All through the winter, the lights of the platform have illuminated the nights, looking for all the world like some garish hybrid of a funfair and an ocean liner. Today, I was sat in the lounge, reading the local paper, when I happened to look up and take in the view across to the west. Safe Boreas was on the move, under her own steam (ok, probably not steam-powered, I'll admit) and leaving the Flow.

Here she is, heading south past the island of Flotta and its oil terminal.

The ship tracking app, AIS, provided a handy reference of what was going on. The remaining accommodation platform, Regalia, is still anchored in the north east corner of Scapa Flow.

And here is Safe Boreas passing through the Sound of Hoxa on her way to a temporary anchorage to the west of the island of Swona.

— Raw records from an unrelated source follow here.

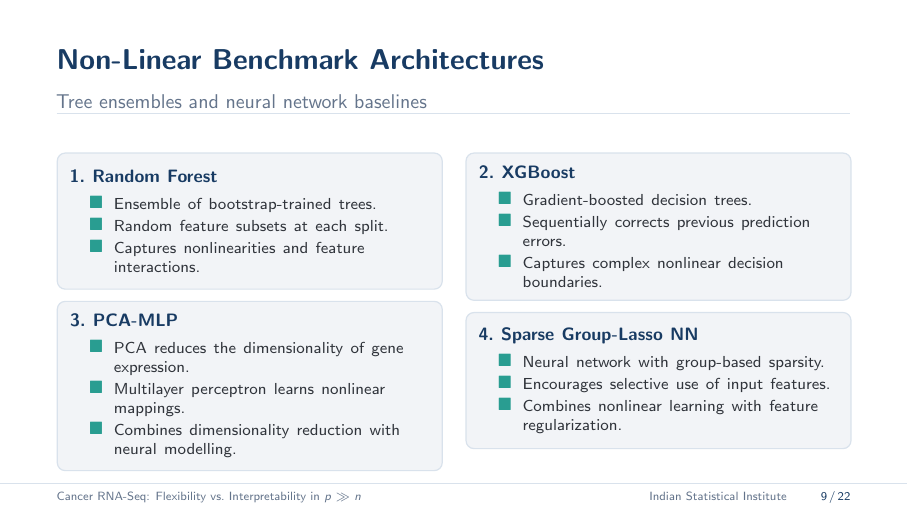
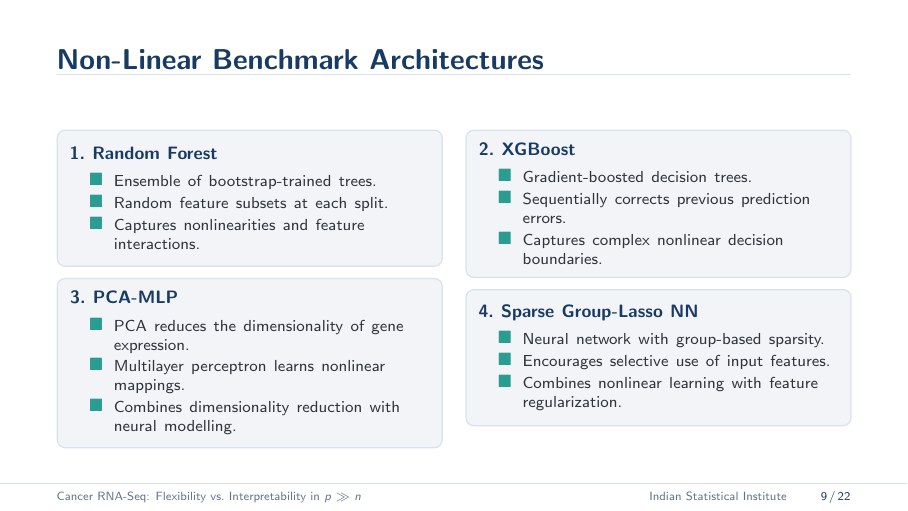
Before and after one commit to RajveerVoraUni/gene-expression-cancer, LaTeX slides (reports/presentation.tex): page 9 of 22. Compiled offline with pdfLaTeX.

Commit message:
Remove subtitle from slide 9

```diff
--- a/reports/presentation.tex
+++ b/reports/presentation.tex
@@ -395,7 +395,6 @@
 % ============================================================
 \begin{frame}
 \frametitle{Non-Linear Benchmark Architectures}
-\framesubtitle{Tree ensembles and neural network baselines}
 
 \vspace{0.10cm}
 \begin{columns}[T, onlytextwidth]
```
Also changed, not shown: reports/presentation.pdf.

It's been a busy week or so in the Flow. There have been half a dozen visiting tankers at anchor during ship to ship LPG transfers, but the biggest news has been the discovery of a World War 2 torpedo on the sea bed. From its location, on the east side of the Flow, it has been reasoned that it is probably from the German submarine U-47, and one of the three failed torpedoes that was fired during the deadly attack on HMS Royal Oak in 1939.

Another one bites the dust

This week saw another island added to my 'Visited' list, with a work trip to Stronsay, on a typical 'many weathers' Orcadian day. Having left a chilly and overcast Kirkwall harbour early doors, we arrived in Whitehall Village, the main settlement on Stronsay, to be greeted by driving sleet and the prospect of a morning's outside work on the wrong side of damp.

At our first port of call, a recce of the problem revealed that reconfiguring the internal wiring would be a better and cheaper option for the customer, rather than fitting equipment to the exterior of the building.The ensuing loft work meant that I got dusty instead of wet.

Before our next task, we popped into one of the island's general stores. I always appreciate a visit to this type of emporium, as it really feels like setting foot in the Cave of Wonders from Aladdin. And true to form, I discovered some provender that I couldn't find back on Mainland, or even the Scottish mainland. I won't tell you what it was, as that would be letting the genie out of the cardboard packaging.

Driving to our next appointment, the sky to the east looked a little bluer, so hopes were raised that the afternoon would prove drier than the morning. Even so, the track down to our destination was awash with water draining off the surrounding land.

By the time we had driven along the top of the beach, the sun was forcing its way through the clouds and we were treated to a glorious afternoon of golden light. Below is a view of the Bay of Houseby. Can you spot the dog? It's a... er... border collie. Sorry.

With an hour to kill before the ferry back, I was given a mini-tour of some of the island, starting off at the Sand of Rothiesholm by the Bay of Holland. This is a mile-long sandy beach that I suspect doesn't become much busier than this...

There are several other beaches on the island, each facing in a different direction, so I reckon that I will be returning in the future to savour more of Stronsay's stunning scenery.

As sunset approached, we just had to stop the vehicle and enjoy the spectacle of the reflections upon the surface of the water in Blan Loch.

Then, after a short wait, the ferry arrived to transport us back to Kirkwall, allowing me an hour or so's worth of quality reading time. Currently, this is The Song Of The Dodo by David Quammen. The book is about island biogeography, evolution and extinction. It's proving to be a cracking read.